Scorpion venom has shown some promise to slow the spread of brain cancer, say researchers.
Scientists at the University of Washington have revealed that combining nanoparticles with chlorotoxin, a small peptide isolated from scorpion venom, they could halt the spread of cancerous cells by 98 per cent, compared to 45 per cent for the scorpion venom alone.
"People talk about the treatment being more effective with nanoparticles but they don't know how much, maybe 5 percent or 10 percent. This was quite a surprise to us," said Miqin Zhang, professor of Materials Science and Engineering.
She revealed that the study involved mouse brain-cancer cells that were grown in the lab.
Her team observed that the cells containing nanoparticle-chlorotoxin combo were unable to elongate, whereas those containing only nanoparticles or only chlorotoxin could stretch out.
Based on their observations, the researchers came to the conclusion that the nanoparticle-chlorotoxin combo disabled the machinery on the cell's surface that allows cells to change shape, yet another step required for a tumor cell to slip through the body.

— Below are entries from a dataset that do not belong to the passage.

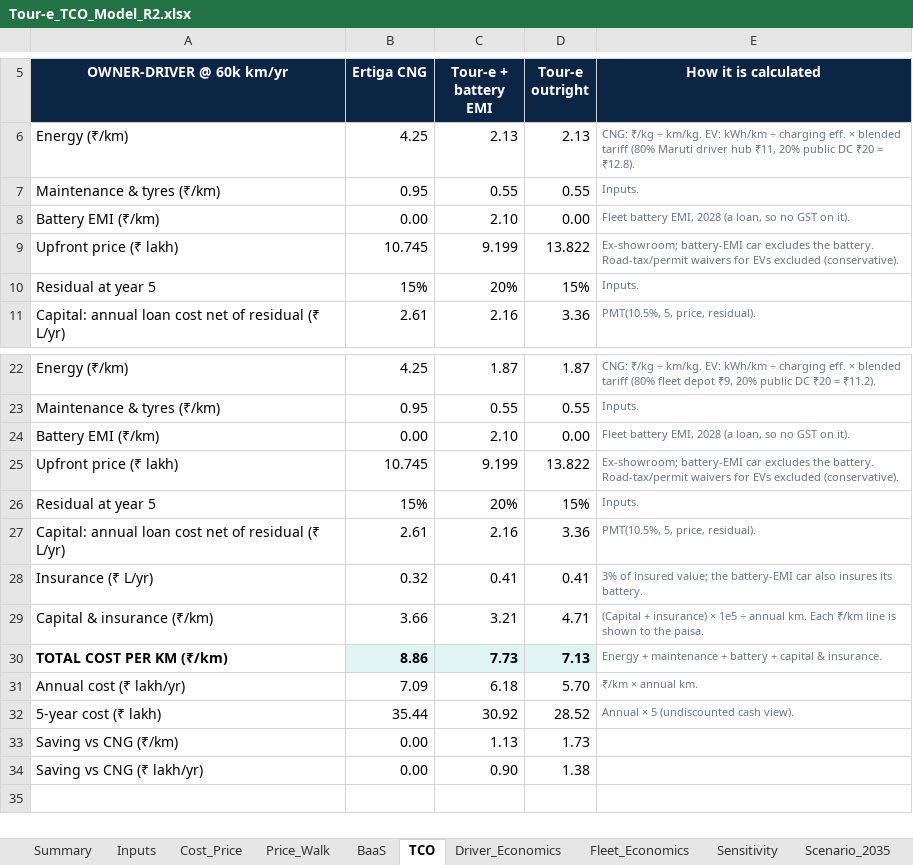
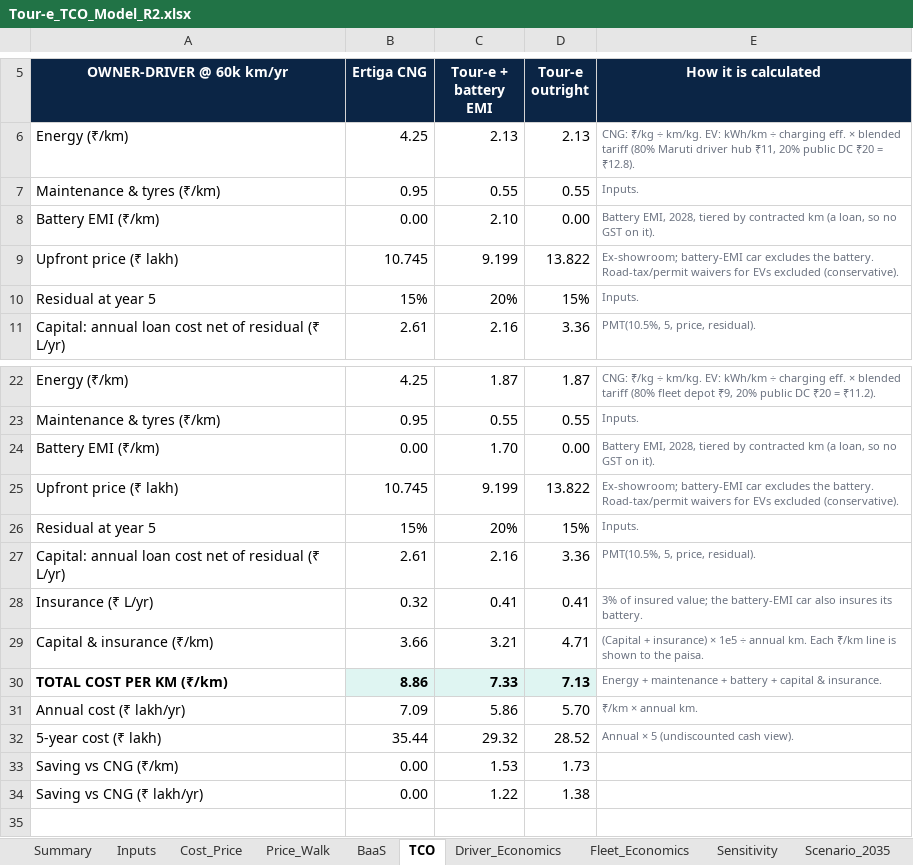
Before and after one commit to claudecode3340/analog, an Excel workbook: Round2/Tour-e_TCO_Model_R2.xlsx, sheet TCO, drawn as a sheet; only a part is shown, gaps mark what is left out; values as stored, in another font and other column widths than the file's, no borders; charts and pictures not drawn; the diff names each change by its address in the sheet, - before the commit and + after, or states it on an @@ line.

```diff
--- a/Round2/Tour-e_TCO_Model_R2.xlsx (sheet TCO)
+++ b/Round2/Tour-e_TCO_Model_R2.xlsx (sheet TCO)
-E8 (How it is calculated): Fleet battery EMI, 2028 (a loan,…
+E8 (How it is calculated): Battery EMI, 2028, tiered by contracted km (a loan,…
-C24 (Tour-e + battery EMI): 2.10
+C24 (Tour-e + battery EMI): 1.70
-E24 (How it is calculated): Fleet battery EMI, 2028 (a loan,…
+E24 (How it is calculated): Battery EMI, 2028, tiered by contracted km (a loan,…
-C30 (Tour-e + battery EMI): 7.73
+C30 (Tour-e + battery EMI): 7.33
-C31 (Tour-e + battery EMI): 6.18
+C31 (Tour-e + battery EMI): 5.86
-C32 (Tour-e + battery EMI): 30.92
+C32 (Tour-e + battery EMI): 29.32
-C33 (Tour-e + battery EMI): 1.13
+C33 (Tour-e + battery EMI): 1.53
-C34 (Tour-e + battery EMI): 0.90
+C34 (Tour-e + battery EMI): 1.22
```
Also changed, not shown: sheet Summary, sheet Inputs, sheet Maruti_Case, sheet Fleet_Economics, sheet BaaS, formulas that keep their value.
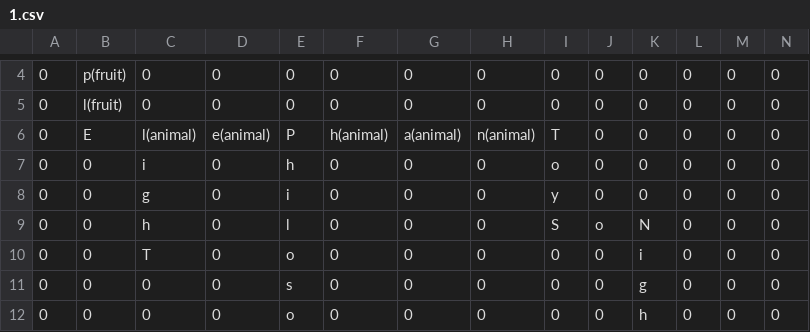
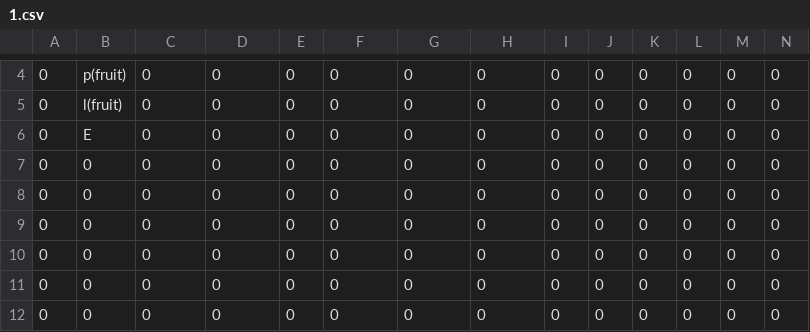
Before and after one commit to aswinmurali-io/word-jam, a CSV file: lvl/1.csv, drawn as a sheet; only a part is shown, gaps mark what is left out; the diff covers the shown part only.

```diff
--- a/lvl/1.csv
+++ b/lvl/1.csv
@@ -5,8 +5,8 @@
 0,l(fruit),0,0,0,0,0,0,0,0,0,0,0,0
-0,E,l(animal),e(animal),P,h(animal),a(animal),n(animal),T,0,0,0,0,0
-0,0,i,0,h,0,0,0,o,0,0,0,0,0
-0,0,g,0,i,0,0,0,y,0,0,0,0,0
-0,0,h,0,l,0,0,0,S,o,N,0,0,0
-0,0,T,0,o,0,0,0,0,0,i,0,0,0
-0,0,0,0,s,0,0,0,0,0,g,0,0,0
-0,0,0,0,o,0,0,0,0,0,h,0,0,0
+0,E,0,0,0,0,0,0,0,0,0,0,0,0
+0,0,0,0,0,0,0,0,0,0,0,0,0,0
+0,0,0,0,0,0,0,0,0,0,0,0,0,0
+0,0,0,0,0,0,0,0,0,0,0,0,0,0
+0,0,0,0,0,0,0,0,0,0,0,0,0,0
+0,0,0,0,0,0,0,0,0,0,0,0,0,0
+0,0,0,0,0,0,0,0,0,0,0,0,0,0
```
Also changed, not shown: 22 edited cells elsewhere in this file, 5 other files.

"We hypothesized the mechanism and we have all the data to prove our hypothesis," Zhang said.
She revealed that her team's future experiments would involve testing on mice.
A report describing the study has been published in the journal Small.